She’s one example of a super delegate, anyway. I’ve heard that Bill Clinton is one, too. And Jimmy Carter. And Al Gore. And a whole bunch of other Democrats—almost 800, by most counts—none of whom, in my humble opinion, should go anywhere near a skin-tight body-suit, even if they are trying to save the world and protect innocents from crime bosses and environmental collapse and Republicans.
The true function of a super delegate, as best as I can tell, is to throw some weight around when it comes time to nominate a party leader. Capps, for instance, is backing Barack Obama in the race for president.
“Stop, Hillary Clinton!” she says in one of my many daydreams. “Behold my mighty vote of justice, with which I send Obama to the White House!”
I’m no political scholar, so correct me if I’m wrong, all you poli-sci professors and pundits, but the “super” in super delegate really isn’t that super at all. It’s just a fancy way of labeling a Democratic Party bigwig—whether congressperson, governor, or former president—who can vote however they want, for whomever they feel like. It’s still just one vote, but they can make up their own minds without having to follow any pledges or constituents or what-have-you, and now my head is nodding forward and my eyes are slowly closing because this is sounding less and less like the action-packed living comic book I’d first hoped for and more like a high school civics lesson.
Nothing is more boring than high school civics lessons.
Lois Capps explained that she’s flexing her super muscles for Obama for many reasons: He can win in November (good to know), he’s challenging voters and leaders in Washington to fight for truth, justice, and the American way (or something like that), and he represents the change that U.S. citizens are clamoring for.

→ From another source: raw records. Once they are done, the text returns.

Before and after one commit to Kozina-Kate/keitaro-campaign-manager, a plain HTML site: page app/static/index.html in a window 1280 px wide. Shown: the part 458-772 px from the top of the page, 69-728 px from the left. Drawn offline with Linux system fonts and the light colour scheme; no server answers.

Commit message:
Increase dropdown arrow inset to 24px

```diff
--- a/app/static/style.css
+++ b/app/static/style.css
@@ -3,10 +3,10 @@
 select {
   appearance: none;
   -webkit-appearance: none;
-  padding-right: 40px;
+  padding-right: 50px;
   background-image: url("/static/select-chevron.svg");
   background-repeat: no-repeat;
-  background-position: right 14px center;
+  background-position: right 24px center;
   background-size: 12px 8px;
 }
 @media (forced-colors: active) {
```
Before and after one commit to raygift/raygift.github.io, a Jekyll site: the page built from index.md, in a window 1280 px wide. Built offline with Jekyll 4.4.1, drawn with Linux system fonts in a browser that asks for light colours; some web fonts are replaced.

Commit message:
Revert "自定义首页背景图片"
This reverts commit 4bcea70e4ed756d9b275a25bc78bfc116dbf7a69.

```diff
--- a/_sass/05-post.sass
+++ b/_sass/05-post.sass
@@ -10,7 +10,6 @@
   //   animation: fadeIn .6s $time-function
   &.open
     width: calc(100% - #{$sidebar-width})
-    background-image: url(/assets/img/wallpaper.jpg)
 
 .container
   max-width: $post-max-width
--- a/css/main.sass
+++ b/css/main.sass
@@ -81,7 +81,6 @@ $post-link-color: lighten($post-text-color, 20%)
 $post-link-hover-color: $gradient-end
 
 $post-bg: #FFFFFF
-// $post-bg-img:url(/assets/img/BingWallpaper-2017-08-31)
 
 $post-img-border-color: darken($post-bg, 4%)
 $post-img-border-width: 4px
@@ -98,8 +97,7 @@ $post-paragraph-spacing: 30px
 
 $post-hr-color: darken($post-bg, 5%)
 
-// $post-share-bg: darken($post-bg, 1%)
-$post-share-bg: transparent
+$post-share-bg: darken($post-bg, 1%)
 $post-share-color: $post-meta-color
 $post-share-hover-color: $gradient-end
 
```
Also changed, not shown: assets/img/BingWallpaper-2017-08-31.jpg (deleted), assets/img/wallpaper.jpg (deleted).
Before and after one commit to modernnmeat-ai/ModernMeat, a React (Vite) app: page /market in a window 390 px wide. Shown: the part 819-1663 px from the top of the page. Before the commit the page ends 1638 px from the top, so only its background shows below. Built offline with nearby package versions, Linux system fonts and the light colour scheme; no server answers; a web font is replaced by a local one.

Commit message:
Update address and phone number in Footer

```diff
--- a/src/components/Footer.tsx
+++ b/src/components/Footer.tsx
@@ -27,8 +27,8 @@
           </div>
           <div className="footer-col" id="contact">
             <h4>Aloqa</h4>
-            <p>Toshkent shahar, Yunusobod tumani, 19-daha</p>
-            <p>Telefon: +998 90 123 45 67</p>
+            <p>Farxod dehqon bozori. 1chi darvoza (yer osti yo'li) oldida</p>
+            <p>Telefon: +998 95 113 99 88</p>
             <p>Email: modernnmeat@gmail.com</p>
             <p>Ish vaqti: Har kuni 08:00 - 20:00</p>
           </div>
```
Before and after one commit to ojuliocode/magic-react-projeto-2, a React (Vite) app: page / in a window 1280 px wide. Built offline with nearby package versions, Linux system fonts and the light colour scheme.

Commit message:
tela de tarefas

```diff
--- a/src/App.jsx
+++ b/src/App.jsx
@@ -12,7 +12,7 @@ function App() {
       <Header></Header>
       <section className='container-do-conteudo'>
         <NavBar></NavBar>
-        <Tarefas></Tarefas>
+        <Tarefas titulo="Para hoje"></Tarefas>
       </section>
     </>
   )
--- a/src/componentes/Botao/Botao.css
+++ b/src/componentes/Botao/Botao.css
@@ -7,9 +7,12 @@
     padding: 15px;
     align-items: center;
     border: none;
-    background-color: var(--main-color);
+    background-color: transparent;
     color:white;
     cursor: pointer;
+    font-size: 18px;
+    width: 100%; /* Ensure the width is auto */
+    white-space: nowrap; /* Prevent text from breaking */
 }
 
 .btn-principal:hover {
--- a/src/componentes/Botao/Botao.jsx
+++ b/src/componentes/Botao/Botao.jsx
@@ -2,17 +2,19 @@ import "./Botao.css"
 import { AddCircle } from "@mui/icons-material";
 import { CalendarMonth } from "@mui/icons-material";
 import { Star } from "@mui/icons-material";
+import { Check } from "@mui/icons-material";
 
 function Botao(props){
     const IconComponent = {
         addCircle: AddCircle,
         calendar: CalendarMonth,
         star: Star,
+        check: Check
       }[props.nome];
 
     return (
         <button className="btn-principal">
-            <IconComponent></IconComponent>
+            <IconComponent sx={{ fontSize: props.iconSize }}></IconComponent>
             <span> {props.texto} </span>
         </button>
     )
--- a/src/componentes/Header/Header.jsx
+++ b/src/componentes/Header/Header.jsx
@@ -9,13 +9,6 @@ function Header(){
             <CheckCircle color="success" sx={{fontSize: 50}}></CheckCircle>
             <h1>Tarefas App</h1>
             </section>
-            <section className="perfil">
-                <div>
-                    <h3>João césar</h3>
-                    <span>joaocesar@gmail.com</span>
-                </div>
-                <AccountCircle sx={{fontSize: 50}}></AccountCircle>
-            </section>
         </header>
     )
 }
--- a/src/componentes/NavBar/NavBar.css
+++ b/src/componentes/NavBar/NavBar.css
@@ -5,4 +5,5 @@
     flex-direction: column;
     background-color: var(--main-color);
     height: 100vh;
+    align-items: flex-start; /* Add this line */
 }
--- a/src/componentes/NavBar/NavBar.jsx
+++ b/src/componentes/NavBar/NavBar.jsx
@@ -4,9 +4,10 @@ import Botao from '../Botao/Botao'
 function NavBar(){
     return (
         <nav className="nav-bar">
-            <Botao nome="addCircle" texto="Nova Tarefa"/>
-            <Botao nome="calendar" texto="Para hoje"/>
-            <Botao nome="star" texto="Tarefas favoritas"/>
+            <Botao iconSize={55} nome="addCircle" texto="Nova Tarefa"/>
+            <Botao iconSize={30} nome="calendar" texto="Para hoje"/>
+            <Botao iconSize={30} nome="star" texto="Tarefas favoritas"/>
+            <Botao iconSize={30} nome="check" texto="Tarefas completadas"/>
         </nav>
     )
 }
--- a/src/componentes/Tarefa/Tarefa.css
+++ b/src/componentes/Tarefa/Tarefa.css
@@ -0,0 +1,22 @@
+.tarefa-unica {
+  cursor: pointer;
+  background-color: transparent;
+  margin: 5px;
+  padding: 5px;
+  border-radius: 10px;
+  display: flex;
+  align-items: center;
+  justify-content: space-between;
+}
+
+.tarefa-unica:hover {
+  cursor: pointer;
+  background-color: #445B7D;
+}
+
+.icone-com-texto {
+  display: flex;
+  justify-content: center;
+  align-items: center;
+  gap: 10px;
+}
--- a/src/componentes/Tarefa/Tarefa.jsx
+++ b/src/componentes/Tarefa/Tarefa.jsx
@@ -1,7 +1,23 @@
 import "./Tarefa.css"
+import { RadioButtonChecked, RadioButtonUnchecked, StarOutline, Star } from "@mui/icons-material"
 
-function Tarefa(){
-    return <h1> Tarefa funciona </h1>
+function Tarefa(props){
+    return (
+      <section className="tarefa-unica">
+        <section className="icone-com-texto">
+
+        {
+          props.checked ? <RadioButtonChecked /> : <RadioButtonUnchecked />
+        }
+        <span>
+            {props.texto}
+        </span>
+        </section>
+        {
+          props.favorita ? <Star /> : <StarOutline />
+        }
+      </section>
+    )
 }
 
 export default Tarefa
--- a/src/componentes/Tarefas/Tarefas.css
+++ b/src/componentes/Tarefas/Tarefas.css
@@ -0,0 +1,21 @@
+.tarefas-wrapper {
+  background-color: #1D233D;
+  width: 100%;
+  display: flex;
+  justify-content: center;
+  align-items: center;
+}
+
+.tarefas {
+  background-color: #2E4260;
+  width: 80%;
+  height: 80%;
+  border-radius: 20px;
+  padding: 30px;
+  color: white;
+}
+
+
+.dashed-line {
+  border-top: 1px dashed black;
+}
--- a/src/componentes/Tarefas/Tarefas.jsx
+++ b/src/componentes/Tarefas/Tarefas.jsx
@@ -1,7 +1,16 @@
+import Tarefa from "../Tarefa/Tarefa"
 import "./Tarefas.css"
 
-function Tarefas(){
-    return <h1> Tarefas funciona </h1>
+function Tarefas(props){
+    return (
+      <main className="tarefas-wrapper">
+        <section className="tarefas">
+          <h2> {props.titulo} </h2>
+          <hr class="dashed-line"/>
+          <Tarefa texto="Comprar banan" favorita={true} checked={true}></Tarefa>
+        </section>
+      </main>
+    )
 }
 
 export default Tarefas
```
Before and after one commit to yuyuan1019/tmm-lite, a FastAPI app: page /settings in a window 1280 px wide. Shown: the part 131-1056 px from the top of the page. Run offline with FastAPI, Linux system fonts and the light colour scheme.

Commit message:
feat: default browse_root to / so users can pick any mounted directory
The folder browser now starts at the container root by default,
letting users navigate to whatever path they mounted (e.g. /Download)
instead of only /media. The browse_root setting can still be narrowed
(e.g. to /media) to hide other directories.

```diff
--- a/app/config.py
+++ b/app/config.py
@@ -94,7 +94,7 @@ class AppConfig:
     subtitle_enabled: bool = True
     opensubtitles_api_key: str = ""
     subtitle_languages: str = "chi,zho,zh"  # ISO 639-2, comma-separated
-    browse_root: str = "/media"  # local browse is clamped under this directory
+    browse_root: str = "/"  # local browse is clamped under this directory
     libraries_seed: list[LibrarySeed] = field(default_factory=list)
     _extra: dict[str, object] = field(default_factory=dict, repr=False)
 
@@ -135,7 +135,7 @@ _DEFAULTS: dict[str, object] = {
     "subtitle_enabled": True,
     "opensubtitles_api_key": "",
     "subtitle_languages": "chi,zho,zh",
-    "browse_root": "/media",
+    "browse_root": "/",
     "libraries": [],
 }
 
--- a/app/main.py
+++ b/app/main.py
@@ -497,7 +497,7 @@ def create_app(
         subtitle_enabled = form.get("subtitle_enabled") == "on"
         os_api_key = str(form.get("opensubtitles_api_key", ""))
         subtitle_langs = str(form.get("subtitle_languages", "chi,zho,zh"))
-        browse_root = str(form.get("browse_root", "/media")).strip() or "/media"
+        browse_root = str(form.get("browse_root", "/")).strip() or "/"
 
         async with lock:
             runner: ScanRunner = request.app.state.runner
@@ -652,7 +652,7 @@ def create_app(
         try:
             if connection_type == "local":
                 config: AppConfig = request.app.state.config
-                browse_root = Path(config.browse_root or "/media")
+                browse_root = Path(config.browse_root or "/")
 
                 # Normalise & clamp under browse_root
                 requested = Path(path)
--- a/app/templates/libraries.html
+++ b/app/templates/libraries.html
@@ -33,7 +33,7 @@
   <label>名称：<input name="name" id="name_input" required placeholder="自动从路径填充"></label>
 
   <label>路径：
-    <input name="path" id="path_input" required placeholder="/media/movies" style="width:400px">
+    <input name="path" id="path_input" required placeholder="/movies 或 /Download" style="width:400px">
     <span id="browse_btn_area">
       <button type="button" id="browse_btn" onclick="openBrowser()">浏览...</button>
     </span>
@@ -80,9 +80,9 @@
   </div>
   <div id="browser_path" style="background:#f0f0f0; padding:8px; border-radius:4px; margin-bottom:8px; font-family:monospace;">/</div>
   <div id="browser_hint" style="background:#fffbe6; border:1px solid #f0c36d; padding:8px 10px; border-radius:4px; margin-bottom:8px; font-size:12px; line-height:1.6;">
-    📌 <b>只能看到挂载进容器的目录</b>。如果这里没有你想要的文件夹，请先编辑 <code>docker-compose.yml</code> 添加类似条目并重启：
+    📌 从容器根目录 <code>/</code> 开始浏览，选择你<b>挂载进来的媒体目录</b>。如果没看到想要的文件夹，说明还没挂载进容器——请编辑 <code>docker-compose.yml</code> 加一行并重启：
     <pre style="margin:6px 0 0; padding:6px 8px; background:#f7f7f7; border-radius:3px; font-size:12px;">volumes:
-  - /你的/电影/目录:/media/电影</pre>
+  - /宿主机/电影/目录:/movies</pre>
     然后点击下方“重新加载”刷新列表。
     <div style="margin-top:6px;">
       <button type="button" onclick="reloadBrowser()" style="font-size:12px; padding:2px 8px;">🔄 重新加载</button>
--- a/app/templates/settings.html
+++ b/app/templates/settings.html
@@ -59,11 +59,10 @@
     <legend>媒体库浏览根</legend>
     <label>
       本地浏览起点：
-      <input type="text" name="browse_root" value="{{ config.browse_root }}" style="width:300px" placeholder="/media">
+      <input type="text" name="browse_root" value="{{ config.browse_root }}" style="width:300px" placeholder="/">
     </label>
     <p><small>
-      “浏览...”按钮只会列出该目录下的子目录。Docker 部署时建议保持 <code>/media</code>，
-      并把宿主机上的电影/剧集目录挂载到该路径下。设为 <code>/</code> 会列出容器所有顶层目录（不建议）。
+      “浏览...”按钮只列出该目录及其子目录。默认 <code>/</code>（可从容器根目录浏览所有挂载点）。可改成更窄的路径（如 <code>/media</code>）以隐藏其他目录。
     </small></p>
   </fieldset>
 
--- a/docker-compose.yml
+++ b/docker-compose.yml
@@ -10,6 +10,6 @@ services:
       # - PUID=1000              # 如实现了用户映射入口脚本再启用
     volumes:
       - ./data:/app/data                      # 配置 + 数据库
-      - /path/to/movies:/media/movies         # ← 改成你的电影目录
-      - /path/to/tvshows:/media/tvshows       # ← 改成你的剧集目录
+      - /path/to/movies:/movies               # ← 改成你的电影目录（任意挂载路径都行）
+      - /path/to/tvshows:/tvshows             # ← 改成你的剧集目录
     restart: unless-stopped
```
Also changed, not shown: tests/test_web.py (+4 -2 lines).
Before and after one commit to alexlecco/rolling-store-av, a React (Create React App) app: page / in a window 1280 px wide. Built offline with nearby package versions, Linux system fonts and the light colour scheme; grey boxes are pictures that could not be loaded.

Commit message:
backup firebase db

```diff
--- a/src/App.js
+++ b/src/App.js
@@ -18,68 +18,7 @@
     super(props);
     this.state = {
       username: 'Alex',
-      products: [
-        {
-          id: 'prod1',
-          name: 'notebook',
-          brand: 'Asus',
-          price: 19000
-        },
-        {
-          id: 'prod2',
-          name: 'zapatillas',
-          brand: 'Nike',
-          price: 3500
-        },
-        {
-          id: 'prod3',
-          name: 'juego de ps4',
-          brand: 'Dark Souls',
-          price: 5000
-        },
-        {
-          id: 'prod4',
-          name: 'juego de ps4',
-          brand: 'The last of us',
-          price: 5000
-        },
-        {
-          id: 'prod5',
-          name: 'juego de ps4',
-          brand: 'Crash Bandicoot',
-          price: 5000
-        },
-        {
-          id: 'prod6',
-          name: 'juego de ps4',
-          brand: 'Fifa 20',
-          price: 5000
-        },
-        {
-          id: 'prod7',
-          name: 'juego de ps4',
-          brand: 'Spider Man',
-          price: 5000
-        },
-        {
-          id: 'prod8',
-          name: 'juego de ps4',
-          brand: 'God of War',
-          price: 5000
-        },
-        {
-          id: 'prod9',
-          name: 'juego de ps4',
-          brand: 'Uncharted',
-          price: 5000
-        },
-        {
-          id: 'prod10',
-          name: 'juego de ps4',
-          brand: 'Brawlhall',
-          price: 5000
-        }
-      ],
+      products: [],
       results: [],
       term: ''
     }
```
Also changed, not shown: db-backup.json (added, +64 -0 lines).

As far as campaign themes go, “change” is a pretty savvy one. I’ve seen T-shirts with “Obama for change” and “Obama for hope.” It’s a good message, don’t get me wrong, but being a voice for change in this political climate is like stepping up and praising the benefits of rain in the middle of a drought. It’s a no-brainer. Of course people want change, even the ones who got their economic stimulus checks in the mail and promptly purchased an iPhone.
Don’t tell George W. Bush, but I used mine to pay off most of my credit card debt, though I should probably have put the whole thing onto a gas card.
See, despite the cash the government is giving us, I look around these days, and I don’t see too many happy people. Sure, there are happy moments. It’s not like everyone is walking around like they’re in a gulag or anything, but overall joy is in shorter supply. There’s the ubiquitous war. And the looming recession. There are layoffs and flights being grounded and houses getting foreclosed on. There’s bad grammar (like in that last sentence) and growing classroom sizes and failing gun laws and torture and melting ice caps and Deal or No Deal and a whole lot of crap we all deal with every day.
So when someone comes along and says that he’s working toward change, there’s not a person in the country who wouldn’t look around and say, “Well, it’s not like he could make it much worse.”
So here goes: Last week I announced that I was throwing my write-in hat into the ring for county supervisor, but this week I’m setting my sights a little higher. If I can win my own share of super delegates who can do whatever they want no matter what anybody says—even change their minds on who they’re voting for, right at the last minute—I just might be able to lead the nation. Like Obama, I’m committed to change and hope and all of those other values that underscore the sucky state of things now but call for a brighter future with me at the helm.
Really, it’s not like I could do much worse.